The Supreme Court of India has cancelled 214 of the 218 coal mining licences awarded by the government between 1993 and 2010.
The country’s highest court on Wednesday said almost all coal blocks allotted since 1993 were granted illegally, calling for the return of control the blocks in a decision that could aggravate a coal shortage in the country, analysts said.
According to the verdict, out of the 214 blocks, 172 have been cancelled immediately, while the remaining 42 blocks will be cancelled by March next year after they complete their operations.
The cancellation puts at least $47 billion of investments in such industries as power, steel and aluminum at risk, said Ashok Khurana, director general at the Association of Power Producers.
“It does create uncertainty in the mind of an investor,” he said. “He will think that even after 10,15 or 20 years, a court may strike down the policy on which he [based] his investment decision.”
Fate of coal blocks
The cancellation will take effect in six months for 42 blocks that had begun production, to ensure that coal supplies aren’t affected as the government decides what to do with the licenses.
It is likely that some will be auctioned while others will remain with state-owned or state-run companies, analysts said.
In addition, the court also ordered firms, which were allocated coal blocks but did not operate them, to pay compensation to the government for the loss of exchequer and
ordered affected companies to pay $4.83 a tonne for all the coal mined since 1993.

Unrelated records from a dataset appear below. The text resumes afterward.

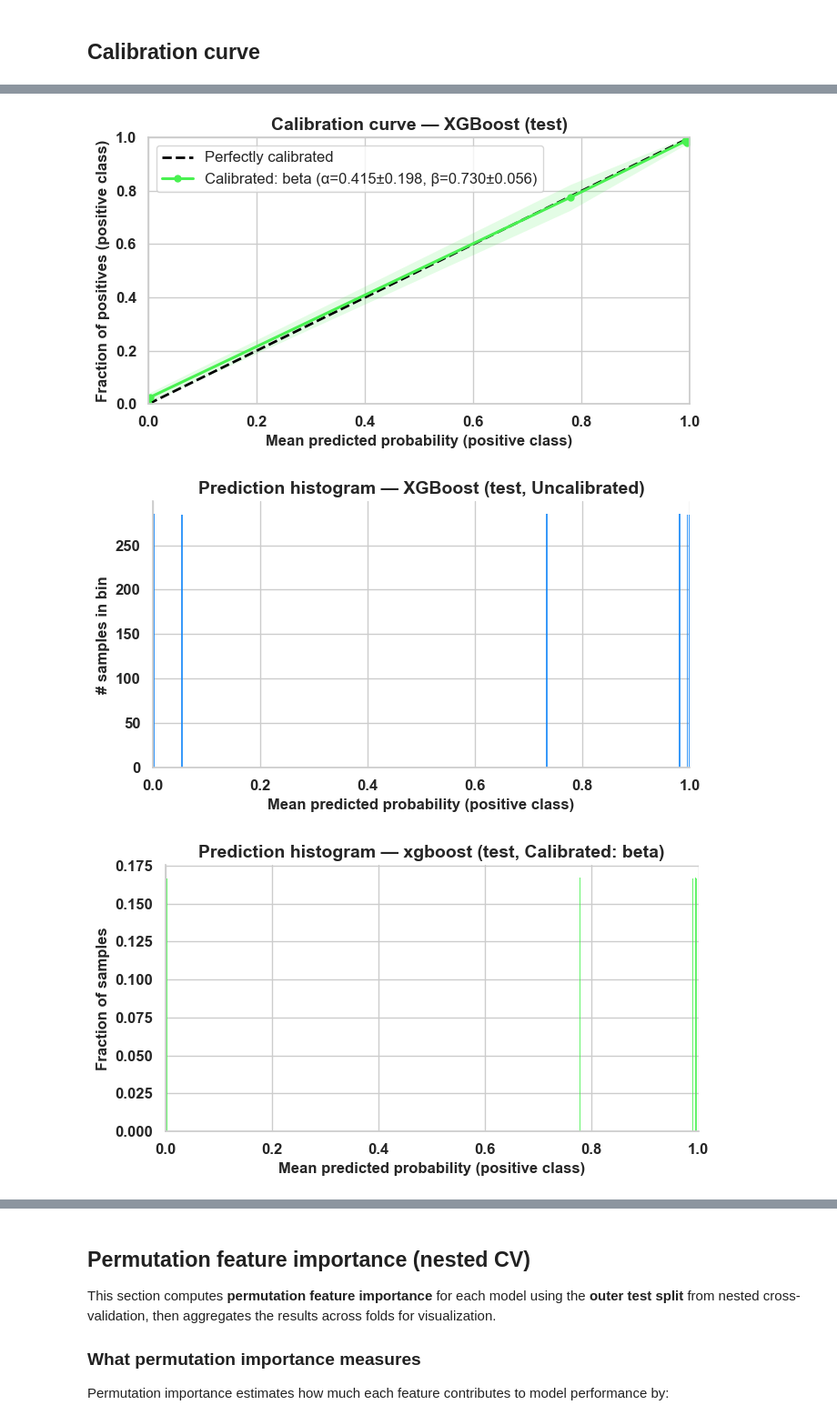
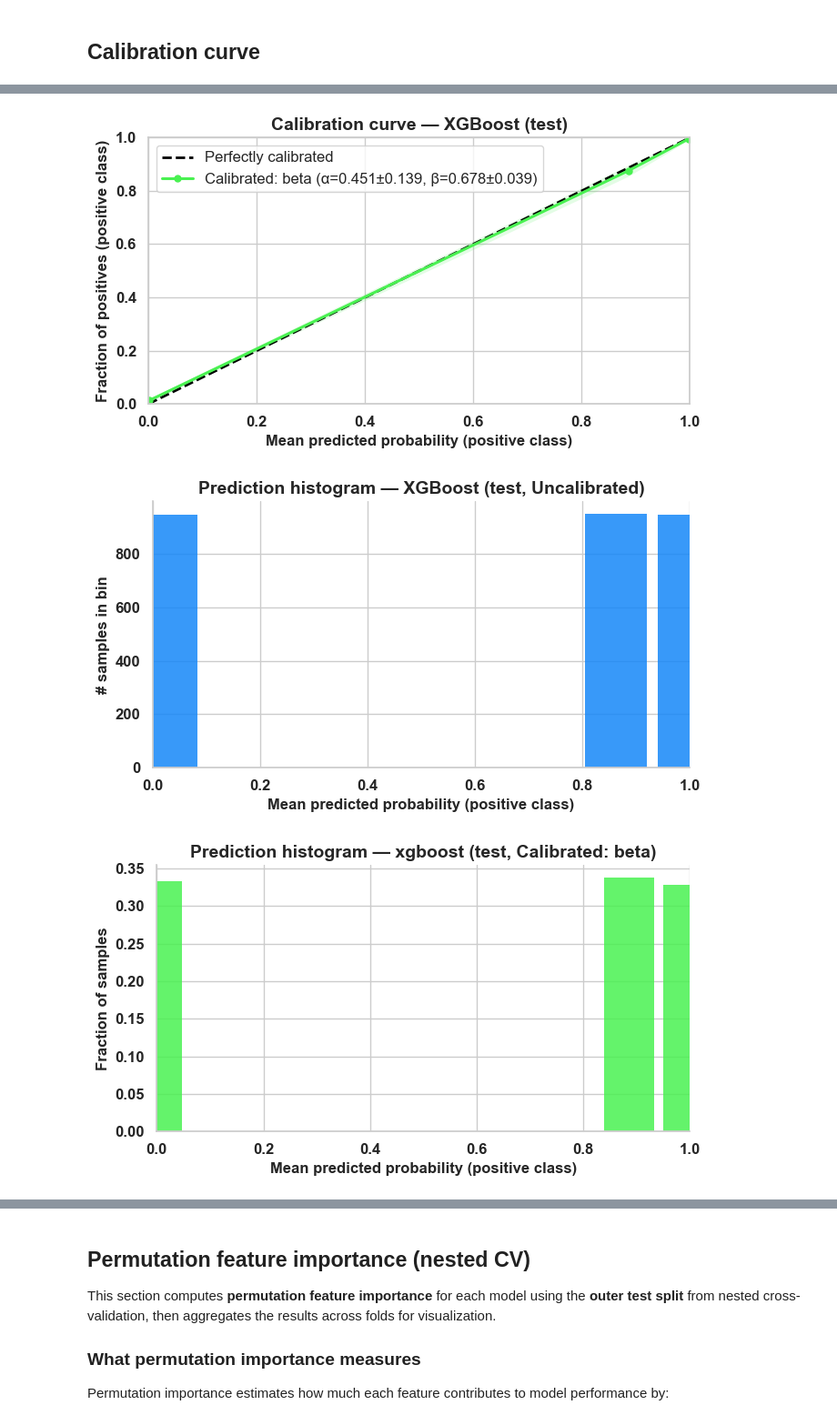
Before and after one commit to NehemiahZewde/AI_framework, a Jupyter notebook: tutorial/model_train_eval.ipynb, the cells around one changed output, grey strips where cells are left out. Shown at 91% size. Saved outputs shown, nothing was run; the diff lists cells and outputs as text; code cells hidden in the pictures.

```diff
--- a/tutorial/model_train_eval.ipynb
+++ b/tutorial/model_train_eval.ipynb
@@ -314,7 +322,7 @@ xgb_top  = final_features['final_by_model']['xgboost']['feature_names_selected']
 
 config = {
     "cv": {
-        "num_trials": 3,
+        "num_trials": 5,
         "n_outer_splits": 5,
         "n_inner_splits": 4,
     },
@@ -765,7 +773,7 @@ for model_name in ['logistic_regression', 'xgboost' ]: #'xgboost', 'logistic_reg
         model_name=model_name,
         calibration_methods=calibration_methods,
     )
-    calib_data = mtci.calibration_data_prep(calib_data, n_bins=6, strategy="quantile")
+    calib_data = mtci.calibration_data_prep(calib_data, n_bins=3, strategy="quantile")
 
     mtci.plot_calibration_curves(
         calib_data,
@@ -819,6 +827,6 @@ for model_name in ['logistic_regression', 'xgboost' ]: #'xgboost', 'logistic_reg
-[figure, old version]
+[figure, new version]
-[figure, old version]
+[figure, new version]
-[figure, old version]
+[figure, new version]
 >>> DONE for model: xgboost
 # %% [markdown]
 ## Permutation feature importance (nested CV)
```
Also changed, not shown: parts of 11 cells of this notebook, 6 other files.
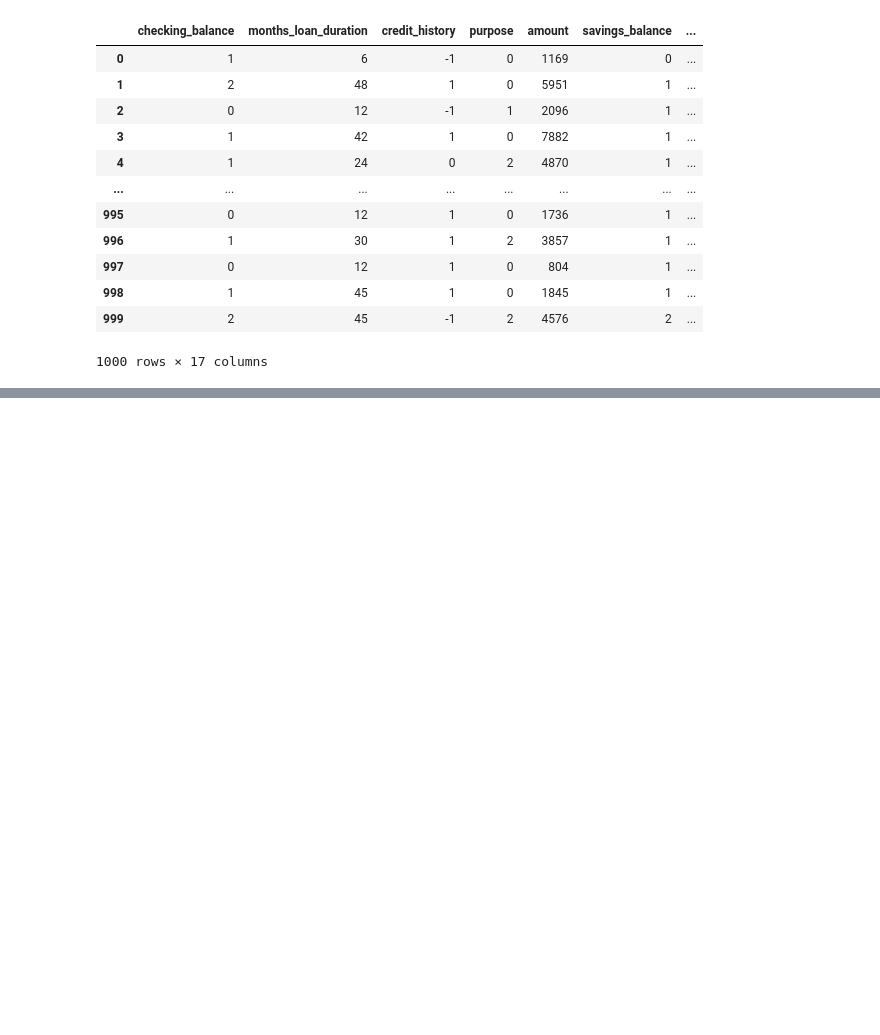
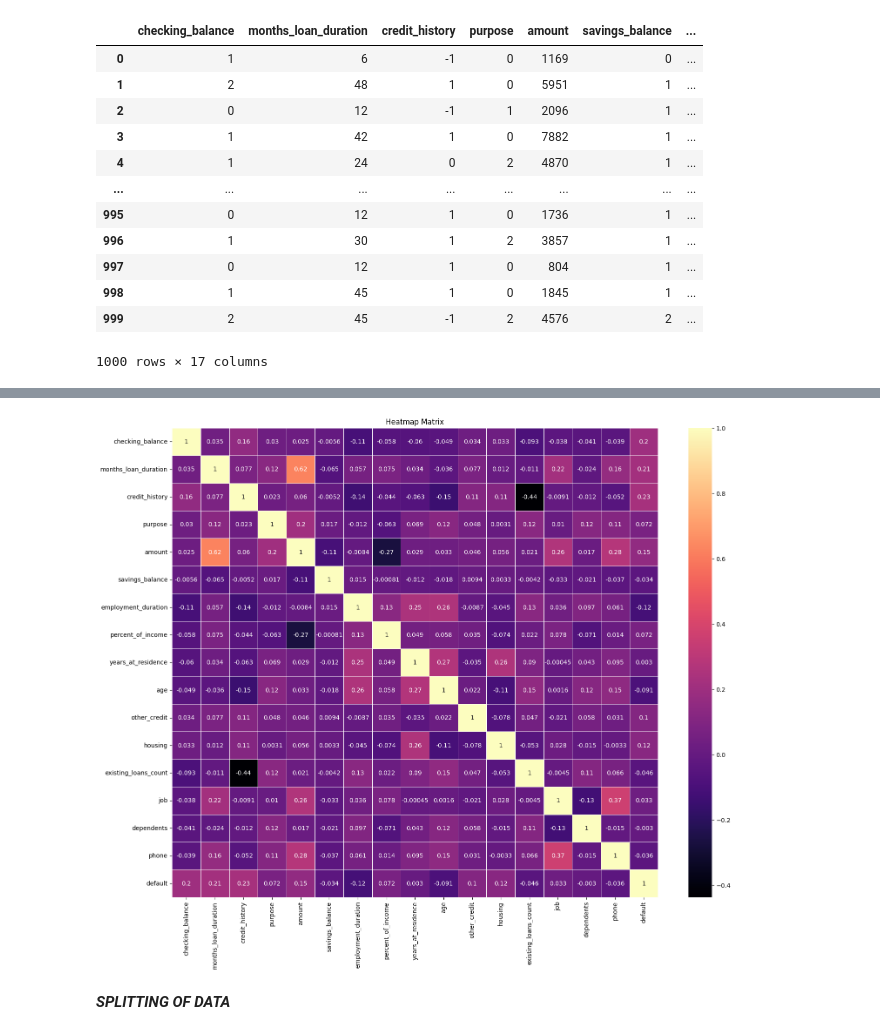
Before and after one commit to vanshikagoyal6396/MLCOE_TASK_, a Jupyter notebook: ClassificationTask.ipynb, the cells around one changed output, grey strips where cells are left out. Drawn from its saved outputs; the diff is of its cells as text; code cells hidden in the pictures; blank space fills up the shorter version.

```diff
--- a/ClassificationTask.ipynb
+++ b/ClassificationTask.ipynb
@@ -477,0 +489,9 @@ corr
+# %%
+plt.figure(figsize=(18,14))
+sns.heatmap(corr, annot=True, cmap='magma', linewidths=0.5)
+plt.title('Heatmap Matrix')
+plt.show()
+# %% [output]
+[figure, added]
+# %% [markdown]
+***SPLITTING OF DATA***
```
Also changed, not shown: parts of 6 cells of this notebook.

Last month, the Indian Government identified 328 coal blocks allocated during the period and found that 218 of them were allocated illegally to both private and government firms without performing competitive bids.
Only four out of the 218 have been saved. These include two allocated to Reliance Power and a block each given to NTPC and the Steel Authority of India.
The apex court has now given the central government six months to improve the coal allocation policy.
The cancellation could affect India’s power sector, as a majority of the affected blocks account for a tenth of the annual coal output in the country.